We then performed a group exercise where we were asked to say some questionable things to each other, such as "Women just aren't as interested in CS" and worked through a dialogue. Colleen's go-to response to objectionable statements such as these is to invite discussion with a simple "What makes you say that?" Words to live by indeed.

2. When you mess up, apologize

This one is for everyone. Nobody's perfect. My foot sometimes smells like toothpaste because I find it in my mouth so often. But when we DO say something that hurts another, Colleen recommends we steer clear of the "I didn't mean to offend you" approach, which is essentially a non-apology. She suggests thanking  the offended individual for telling you, then following with "I'm sorry. In the future, I will..." Now that's the kind of friend and co-worker you'll want to keep around!

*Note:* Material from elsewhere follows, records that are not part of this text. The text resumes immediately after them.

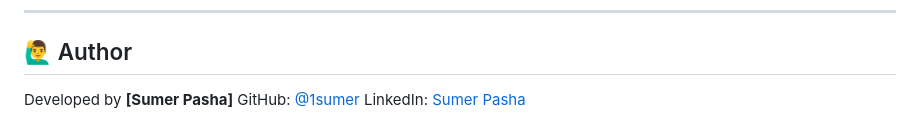
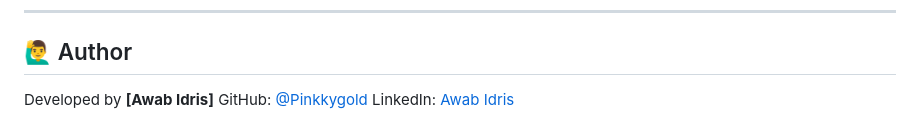
Before and after one commit to Pinkkygold/HappinessIndex, a Markdown page: README.md, the part around the change. GitHub-like rendering.

```diff
--- a/README.md
+++ b/README.md
@@ -145,6 +145,6 @@ This project is licensed under the [MIT License](LICENSE).
 
 ## 🙋‍♂️ Author
 
-Developed by **\[Sumer Pasha]**
-GitHub: [@1sumer](https://github.com/1sumer)
-LinkedIn: [Sumer Pasha](https://www.linkedin.com/in/sumer-pasha-70884a152/)
+Developed by **\[Awab Idris]**
+GitHub: [@Pinkkygold](https://github.com/Pinkkygold)
+LinkedIn: [Awab Idris](www.linkedin.com/in/awab-abdalla)
```
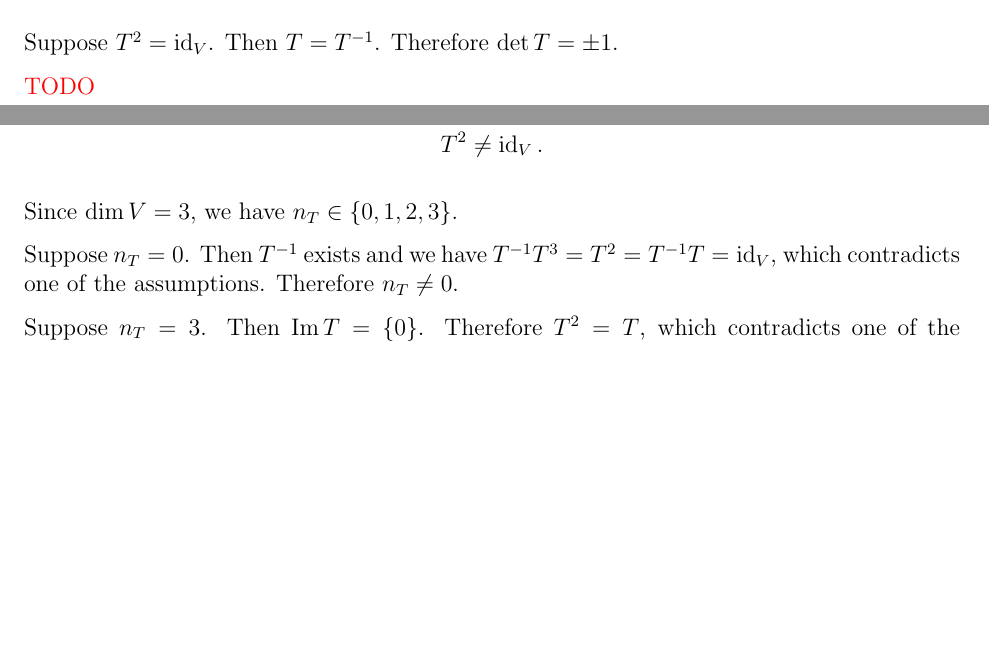
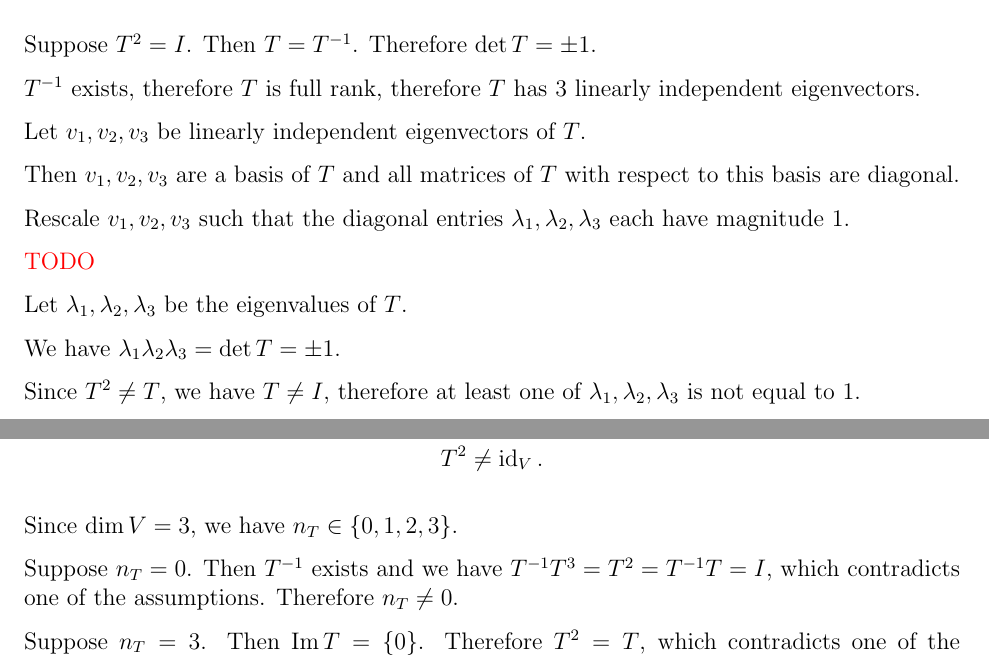
Before and after one commit to dandavison/mathematics, a LaTeX document (oxford-prelims.tex): two parts of pages 27 and 28 of 28, joined at a grey line, cut so that both start at the same text, the shorter picture padded with empty space. Compiled offline with pdfLaTeX.

Commit message:
Prelims Lin Alg

```diff
--- a/oxford-prelims.tex
+++ b/oxford-prelims.tex
@@ -1142,9 +1142,28 @@ distinct eigenspaces is
 \includegraphics[width=400pt]{img/oxford-prelims-2017-A-4-2.png}
 \end{mdframed}
 
-Suppose $T^2 = \id_V$. Then $T = T^\1$. Therefore $\det T = \pm 1$.
+Suppose $T^2 = I$. Then $T = T^\1$. Therefore $\det T = \pm 1$.
+
+$T^\1$ exists, therefore $T$ is full rank, therefore $T$ has 3 linearly
+independent eigenvectors.
+
+Let $v_1, v_2, v_3$ be linearly independent eigenvectors of $T$.
+
+Then $v_1, v_2, v_3$ are a basis of $T$ and all matrices of $T$ with respect to
+this basis are diagonal.
+
+Rescale $v_1, v_2, v_3$ such that the diagonal entries
+$\lambda_1, \lambda_2, \lambda_3$ each have magnitude 1.
 
 \red{TODO}
+
+Let $\lambda_1, \lambda_2, \lambda_3$ be the eigenvalues of $T$.
+
+We have $\lambda_1\lambda_2\lambda_3 = \det T = \pm 1$.
+
+Since $T^2 \neq T$, we have $T \neq I$, therefore at least one of
+$\lambda_1, \lambda_2, \lambda_3$ is not equal to 1.
+
 
 \newpage
 \begin{mdframed}
@@ -1163,7 +1182,7 @@ Suppose $T^2 = \id_V$. Then $T = T^\1$. Therefore $\det T = \pm 1$.
   Since $\dim V = 3$, we have $n_T \in \{0, 1, 2, 3\}$.
 
   Suppose $n_T = 0$. Then $T^\1$ exists and we have
-  $T^\1T^3 = T^2 = T^\1T = \id_V$, which contradicts one of the
+  $T^\1T^3 = T^2 = T^\1T = I$, which contradicts one of the
   assumptions. Therefore $n_T \neq 0$.
 
   Suppose $n_T = 3$. Then $\Im T = \{0\}$. Therefore $T^2 = T$, which
```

3. Mitigate bias in hiring and evaluations

It's the holy grail for creating and maintaining a diverse workforce. Colleen cited a devastating study where identical application materials (save for a male or female name) were sent to a sample set of science faculty members. They were asked to rate the candidate on competence, hirablity, and mentoring. You can see where this is going: across the sample, the male candidate was favored in every category.

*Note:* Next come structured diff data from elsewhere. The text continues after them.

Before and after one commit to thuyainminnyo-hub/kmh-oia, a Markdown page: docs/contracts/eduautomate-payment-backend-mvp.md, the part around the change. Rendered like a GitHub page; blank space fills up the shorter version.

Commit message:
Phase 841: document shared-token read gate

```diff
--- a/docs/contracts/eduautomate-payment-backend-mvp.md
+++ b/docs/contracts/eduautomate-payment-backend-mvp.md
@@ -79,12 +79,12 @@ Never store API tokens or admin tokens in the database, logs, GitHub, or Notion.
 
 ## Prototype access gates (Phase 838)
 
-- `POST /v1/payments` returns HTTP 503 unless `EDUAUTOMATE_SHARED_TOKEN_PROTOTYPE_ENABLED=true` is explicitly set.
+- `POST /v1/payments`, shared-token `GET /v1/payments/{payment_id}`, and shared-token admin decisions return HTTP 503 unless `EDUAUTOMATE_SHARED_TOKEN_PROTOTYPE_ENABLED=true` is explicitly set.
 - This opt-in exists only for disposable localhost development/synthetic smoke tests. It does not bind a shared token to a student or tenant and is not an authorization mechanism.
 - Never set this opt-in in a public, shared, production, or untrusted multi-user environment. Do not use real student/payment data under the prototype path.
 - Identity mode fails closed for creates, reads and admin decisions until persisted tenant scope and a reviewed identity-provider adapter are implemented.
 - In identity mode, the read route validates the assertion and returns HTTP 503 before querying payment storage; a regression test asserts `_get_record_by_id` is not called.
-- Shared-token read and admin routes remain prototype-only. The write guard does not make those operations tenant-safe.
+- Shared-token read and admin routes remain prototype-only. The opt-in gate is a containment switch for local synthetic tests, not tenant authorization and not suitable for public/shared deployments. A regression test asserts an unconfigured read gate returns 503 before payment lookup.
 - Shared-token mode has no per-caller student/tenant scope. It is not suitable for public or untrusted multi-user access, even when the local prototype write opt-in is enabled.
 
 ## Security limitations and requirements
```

Colleen then shared several resources on the NCWIT website to help employers mitigate bias in hiring. Full list of resources below

4. Fix the environment, not the women

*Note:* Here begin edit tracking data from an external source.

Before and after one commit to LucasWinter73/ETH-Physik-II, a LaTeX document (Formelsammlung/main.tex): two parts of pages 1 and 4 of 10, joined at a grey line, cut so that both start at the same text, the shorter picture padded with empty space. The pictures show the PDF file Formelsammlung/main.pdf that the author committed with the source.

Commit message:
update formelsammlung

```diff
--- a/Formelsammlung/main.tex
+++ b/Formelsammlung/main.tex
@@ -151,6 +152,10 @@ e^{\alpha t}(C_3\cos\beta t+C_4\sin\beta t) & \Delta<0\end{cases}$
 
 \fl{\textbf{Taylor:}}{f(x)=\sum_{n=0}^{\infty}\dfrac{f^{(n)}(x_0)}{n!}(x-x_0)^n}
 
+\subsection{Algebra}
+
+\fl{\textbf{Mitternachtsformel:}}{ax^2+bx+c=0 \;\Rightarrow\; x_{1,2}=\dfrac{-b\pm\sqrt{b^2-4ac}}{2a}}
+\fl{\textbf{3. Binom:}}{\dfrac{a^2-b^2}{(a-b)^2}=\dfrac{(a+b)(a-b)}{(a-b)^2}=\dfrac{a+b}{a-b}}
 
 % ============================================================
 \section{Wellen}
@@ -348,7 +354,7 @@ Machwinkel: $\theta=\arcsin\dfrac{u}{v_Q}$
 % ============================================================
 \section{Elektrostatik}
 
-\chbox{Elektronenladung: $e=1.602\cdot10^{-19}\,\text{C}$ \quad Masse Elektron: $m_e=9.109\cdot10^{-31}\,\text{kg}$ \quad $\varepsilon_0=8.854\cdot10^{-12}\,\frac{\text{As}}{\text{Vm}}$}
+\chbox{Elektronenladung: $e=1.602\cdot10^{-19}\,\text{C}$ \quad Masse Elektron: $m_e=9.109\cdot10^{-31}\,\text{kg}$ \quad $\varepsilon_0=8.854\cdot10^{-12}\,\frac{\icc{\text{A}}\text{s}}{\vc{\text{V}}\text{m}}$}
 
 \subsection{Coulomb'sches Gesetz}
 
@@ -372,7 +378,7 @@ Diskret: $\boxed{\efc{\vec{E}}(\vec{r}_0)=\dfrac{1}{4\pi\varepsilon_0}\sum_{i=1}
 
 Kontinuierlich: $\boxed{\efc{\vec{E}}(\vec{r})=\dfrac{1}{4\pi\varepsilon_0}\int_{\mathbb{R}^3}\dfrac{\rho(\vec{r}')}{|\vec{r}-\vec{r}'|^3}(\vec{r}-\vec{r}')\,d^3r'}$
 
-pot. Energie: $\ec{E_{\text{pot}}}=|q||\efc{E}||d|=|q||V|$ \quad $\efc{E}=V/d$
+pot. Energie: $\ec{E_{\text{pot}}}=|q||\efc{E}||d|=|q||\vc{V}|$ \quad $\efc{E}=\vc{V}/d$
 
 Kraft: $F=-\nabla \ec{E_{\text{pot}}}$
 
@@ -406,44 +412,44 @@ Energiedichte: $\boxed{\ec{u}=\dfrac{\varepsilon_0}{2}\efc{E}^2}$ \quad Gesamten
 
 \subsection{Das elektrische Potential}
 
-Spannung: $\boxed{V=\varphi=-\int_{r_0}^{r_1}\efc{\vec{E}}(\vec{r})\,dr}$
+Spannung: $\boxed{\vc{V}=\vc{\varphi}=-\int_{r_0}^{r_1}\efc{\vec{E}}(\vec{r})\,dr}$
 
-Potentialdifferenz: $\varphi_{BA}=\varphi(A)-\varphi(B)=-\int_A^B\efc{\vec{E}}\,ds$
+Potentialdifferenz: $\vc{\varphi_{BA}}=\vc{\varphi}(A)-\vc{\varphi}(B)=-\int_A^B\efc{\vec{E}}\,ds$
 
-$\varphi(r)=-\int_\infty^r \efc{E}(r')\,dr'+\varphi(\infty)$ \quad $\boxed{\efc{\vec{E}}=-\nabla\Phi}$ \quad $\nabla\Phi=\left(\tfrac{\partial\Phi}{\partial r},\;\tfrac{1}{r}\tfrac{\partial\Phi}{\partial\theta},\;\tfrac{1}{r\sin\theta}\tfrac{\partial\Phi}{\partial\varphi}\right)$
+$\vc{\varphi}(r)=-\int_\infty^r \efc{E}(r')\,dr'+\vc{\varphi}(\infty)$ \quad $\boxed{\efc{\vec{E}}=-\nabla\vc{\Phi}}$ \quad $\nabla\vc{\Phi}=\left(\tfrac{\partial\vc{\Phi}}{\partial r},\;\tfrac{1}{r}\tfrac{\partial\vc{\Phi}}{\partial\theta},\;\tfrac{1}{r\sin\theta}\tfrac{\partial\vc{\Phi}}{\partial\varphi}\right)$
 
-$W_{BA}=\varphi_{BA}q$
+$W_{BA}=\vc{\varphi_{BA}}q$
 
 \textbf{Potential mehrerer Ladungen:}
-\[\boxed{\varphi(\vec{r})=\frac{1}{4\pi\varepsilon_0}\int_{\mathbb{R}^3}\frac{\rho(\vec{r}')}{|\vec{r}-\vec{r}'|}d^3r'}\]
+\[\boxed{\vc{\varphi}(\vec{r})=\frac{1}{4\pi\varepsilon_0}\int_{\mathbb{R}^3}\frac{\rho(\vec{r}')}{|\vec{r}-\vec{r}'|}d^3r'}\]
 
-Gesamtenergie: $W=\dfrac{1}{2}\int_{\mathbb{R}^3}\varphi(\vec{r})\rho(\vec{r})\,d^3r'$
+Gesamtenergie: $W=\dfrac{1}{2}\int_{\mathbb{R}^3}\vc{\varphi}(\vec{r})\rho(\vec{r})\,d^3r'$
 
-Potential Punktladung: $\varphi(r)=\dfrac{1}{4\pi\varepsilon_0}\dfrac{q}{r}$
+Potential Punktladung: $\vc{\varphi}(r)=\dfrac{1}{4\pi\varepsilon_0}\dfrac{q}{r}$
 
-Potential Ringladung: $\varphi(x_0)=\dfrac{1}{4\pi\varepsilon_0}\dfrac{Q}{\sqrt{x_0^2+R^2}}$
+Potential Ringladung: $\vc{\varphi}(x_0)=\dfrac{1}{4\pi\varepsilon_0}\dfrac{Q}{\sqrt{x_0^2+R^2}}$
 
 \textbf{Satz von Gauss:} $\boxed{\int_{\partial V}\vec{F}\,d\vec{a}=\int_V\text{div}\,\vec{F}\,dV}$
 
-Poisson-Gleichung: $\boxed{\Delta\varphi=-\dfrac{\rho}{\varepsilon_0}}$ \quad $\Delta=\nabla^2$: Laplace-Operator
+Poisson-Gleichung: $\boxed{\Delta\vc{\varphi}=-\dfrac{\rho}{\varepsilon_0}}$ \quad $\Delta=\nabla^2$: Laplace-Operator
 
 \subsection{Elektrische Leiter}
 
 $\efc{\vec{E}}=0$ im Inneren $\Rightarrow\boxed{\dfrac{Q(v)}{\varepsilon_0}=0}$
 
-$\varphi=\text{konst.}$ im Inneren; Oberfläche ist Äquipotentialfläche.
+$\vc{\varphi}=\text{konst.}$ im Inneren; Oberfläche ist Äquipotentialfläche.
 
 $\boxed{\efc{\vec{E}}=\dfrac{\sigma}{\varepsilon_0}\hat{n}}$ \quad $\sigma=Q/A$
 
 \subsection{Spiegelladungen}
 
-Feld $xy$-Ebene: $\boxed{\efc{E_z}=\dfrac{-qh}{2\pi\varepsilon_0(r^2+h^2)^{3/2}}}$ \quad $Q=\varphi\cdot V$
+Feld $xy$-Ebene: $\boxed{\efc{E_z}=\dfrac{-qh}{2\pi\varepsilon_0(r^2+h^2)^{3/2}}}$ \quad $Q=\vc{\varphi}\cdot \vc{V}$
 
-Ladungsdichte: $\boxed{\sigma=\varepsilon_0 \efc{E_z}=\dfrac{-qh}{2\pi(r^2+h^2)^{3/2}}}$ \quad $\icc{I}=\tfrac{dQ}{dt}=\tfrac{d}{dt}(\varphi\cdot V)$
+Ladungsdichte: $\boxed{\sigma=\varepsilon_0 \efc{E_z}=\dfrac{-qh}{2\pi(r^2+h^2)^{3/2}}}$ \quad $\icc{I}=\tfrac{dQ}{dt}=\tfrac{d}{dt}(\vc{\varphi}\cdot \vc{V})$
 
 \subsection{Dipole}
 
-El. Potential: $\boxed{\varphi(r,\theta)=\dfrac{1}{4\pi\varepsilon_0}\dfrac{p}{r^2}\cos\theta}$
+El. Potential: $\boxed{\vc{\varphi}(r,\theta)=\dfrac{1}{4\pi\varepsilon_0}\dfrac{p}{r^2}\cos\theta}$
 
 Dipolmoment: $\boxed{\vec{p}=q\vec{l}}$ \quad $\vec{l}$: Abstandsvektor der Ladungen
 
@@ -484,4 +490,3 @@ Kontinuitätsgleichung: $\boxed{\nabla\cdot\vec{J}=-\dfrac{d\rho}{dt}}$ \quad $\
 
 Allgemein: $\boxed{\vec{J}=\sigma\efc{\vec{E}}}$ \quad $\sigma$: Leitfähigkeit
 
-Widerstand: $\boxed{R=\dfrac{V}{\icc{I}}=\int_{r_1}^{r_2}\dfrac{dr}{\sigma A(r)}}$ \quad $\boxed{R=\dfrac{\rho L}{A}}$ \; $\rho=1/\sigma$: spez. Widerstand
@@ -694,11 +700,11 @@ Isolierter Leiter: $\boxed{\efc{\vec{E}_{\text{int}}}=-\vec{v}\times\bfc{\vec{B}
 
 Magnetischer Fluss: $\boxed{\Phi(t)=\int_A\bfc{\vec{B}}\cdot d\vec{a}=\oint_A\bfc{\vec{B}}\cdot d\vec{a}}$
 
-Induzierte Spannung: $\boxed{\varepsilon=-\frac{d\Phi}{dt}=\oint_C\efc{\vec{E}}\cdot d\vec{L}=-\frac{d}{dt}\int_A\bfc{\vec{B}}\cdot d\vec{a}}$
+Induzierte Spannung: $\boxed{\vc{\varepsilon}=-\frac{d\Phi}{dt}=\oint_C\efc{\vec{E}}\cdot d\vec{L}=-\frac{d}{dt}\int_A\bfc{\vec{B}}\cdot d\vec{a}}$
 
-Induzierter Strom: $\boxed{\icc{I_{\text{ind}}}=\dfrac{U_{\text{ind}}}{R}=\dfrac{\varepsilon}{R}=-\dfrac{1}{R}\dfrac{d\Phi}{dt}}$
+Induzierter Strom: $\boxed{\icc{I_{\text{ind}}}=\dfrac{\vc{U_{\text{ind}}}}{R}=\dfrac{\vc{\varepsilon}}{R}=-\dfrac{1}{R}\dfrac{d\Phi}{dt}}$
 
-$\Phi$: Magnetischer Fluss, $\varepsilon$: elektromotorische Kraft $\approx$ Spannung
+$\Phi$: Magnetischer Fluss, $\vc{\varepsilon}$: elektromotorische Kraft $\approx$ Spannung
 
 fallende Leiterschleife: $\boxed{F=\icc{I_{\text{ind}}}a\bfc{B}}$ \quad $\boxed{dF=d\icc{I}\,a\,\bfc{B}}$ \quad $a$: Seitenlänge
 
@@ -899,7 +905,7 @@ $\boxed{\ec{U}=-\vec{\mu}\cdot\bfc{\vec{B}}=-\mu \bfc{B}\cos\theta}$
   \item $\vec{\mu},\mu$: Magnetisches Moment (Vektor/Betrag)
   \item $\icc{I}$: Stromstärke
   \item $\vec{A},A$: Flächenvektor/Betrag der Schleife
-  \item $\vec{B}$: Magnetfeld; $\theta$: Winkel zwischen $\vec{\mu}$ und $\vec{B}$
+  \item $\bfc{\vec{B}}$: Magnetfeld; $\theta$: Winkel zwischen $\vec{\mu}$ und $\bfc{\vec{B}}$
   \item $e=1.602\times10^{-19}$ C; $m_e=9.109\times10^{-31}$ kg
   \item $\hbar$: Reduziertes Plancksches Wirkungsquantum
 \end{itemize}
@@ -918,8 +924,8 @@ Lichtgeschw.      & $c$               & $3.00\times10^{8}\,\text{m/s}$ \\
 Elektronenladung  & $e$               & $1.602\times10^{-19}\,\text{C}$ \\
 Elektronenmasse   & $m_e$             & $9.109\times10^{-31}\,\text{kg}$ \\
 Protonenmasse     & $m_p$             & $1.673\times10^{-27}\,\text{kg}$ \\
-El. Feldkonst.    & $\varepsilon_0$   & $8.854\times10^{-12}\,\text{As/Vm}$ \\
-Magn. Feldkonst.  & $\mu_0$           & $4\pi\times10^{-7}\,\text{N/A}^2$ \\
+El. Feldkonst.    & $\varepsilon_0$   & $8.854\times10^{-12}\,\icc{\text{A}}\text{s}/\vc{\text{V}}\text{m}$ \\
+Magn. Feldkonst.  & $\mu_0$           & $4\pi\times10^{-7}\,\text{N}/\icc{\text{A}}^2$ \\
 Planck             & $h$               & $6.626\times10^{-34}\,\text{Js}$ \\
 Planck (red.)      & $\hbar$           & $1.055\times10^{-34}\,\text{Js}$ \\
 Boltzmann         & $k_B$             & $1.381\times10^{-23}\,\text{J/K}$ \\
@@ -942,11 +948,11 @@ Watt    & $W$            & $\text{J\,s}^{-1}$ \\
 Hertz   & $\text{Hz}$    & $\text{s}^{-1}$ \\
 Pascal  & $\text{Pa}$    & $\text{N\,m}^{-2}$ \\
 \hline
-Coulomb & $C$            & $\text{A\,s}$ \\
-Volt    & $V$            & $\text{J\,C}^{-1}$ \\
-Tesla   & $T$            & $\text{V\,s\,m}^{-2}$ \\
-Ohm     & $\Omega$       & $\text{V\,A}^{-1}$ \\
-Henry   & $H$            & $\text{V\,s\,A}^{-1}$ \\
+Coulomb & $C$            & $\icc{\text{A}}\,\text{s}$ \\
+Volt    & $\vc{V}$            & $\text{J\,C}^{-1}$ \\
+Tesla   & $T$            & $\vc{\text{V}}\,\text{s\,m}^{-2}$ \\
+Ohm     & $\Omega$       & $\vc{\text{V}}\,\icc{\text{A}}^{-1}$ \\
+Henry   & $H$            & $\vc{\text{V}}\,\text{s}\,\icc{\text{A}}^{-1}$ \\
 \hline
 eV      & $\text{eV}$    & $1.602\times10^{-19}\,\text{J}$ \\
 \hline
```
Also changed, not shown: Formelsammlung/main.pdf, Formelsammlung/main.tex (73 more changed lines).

Although the above study may hint at why there's such a low percentage of women in CS, this disparity wasn't always the case. Up until 1984, 35% of Computer Scientists were women. We're now hovering around 19%.  What happened in 1984? She recommends we read The Computer Boys Take Over" by Nathan Ensmenger for an explanation.

Creating an environment that is welcoming to women and people of color makes more sense than assuming that women need to "toughen up and lean in." She spoke of an interesting thought experiment posited by Prof. Becky Wai-Lin Packard of Mount Holyoke College. Consider three colonies of identical ducks: one where they are thriving, another where they are dwindling, and another where they are absent. What explanation to the situation would you give? Would you blame the ducks? Did they not "lean in" enough? (I chuckled.) She wrapped up with a few more resources to help create a better environment for everyone.

All in all, great first event for the Diversity Team at Databricks! You can follow Colleen on twitter at @CSTeachingTips.

Awesome resources from her talk:

EA Startup Toolkit

Recruiting, Retaining, and Advancing a Diverse Technical Workforce

Top 10 Ways Managers Can Increase the Visibility of Technical Women

NCWIT Tips for Startup Members

10 Actionable Steps to Increasing Diverse Participation

Why Should We Advocate for Diversity?

NCWIT Tips for Writing Better Job Ads

NCWIT Checklist for Reducing Unconscious Bias in Job Descriptions / Advertisements

Top 10 Ways to Hire the Best for your Computing Start-up

Male Allies and Advocates Toolkit

Top 10 Ways to be a Male Advocate for Technical Women

Top 10 Ways Managers can Retain Technical Women

Supervising-in-a-Box: Team and Product Management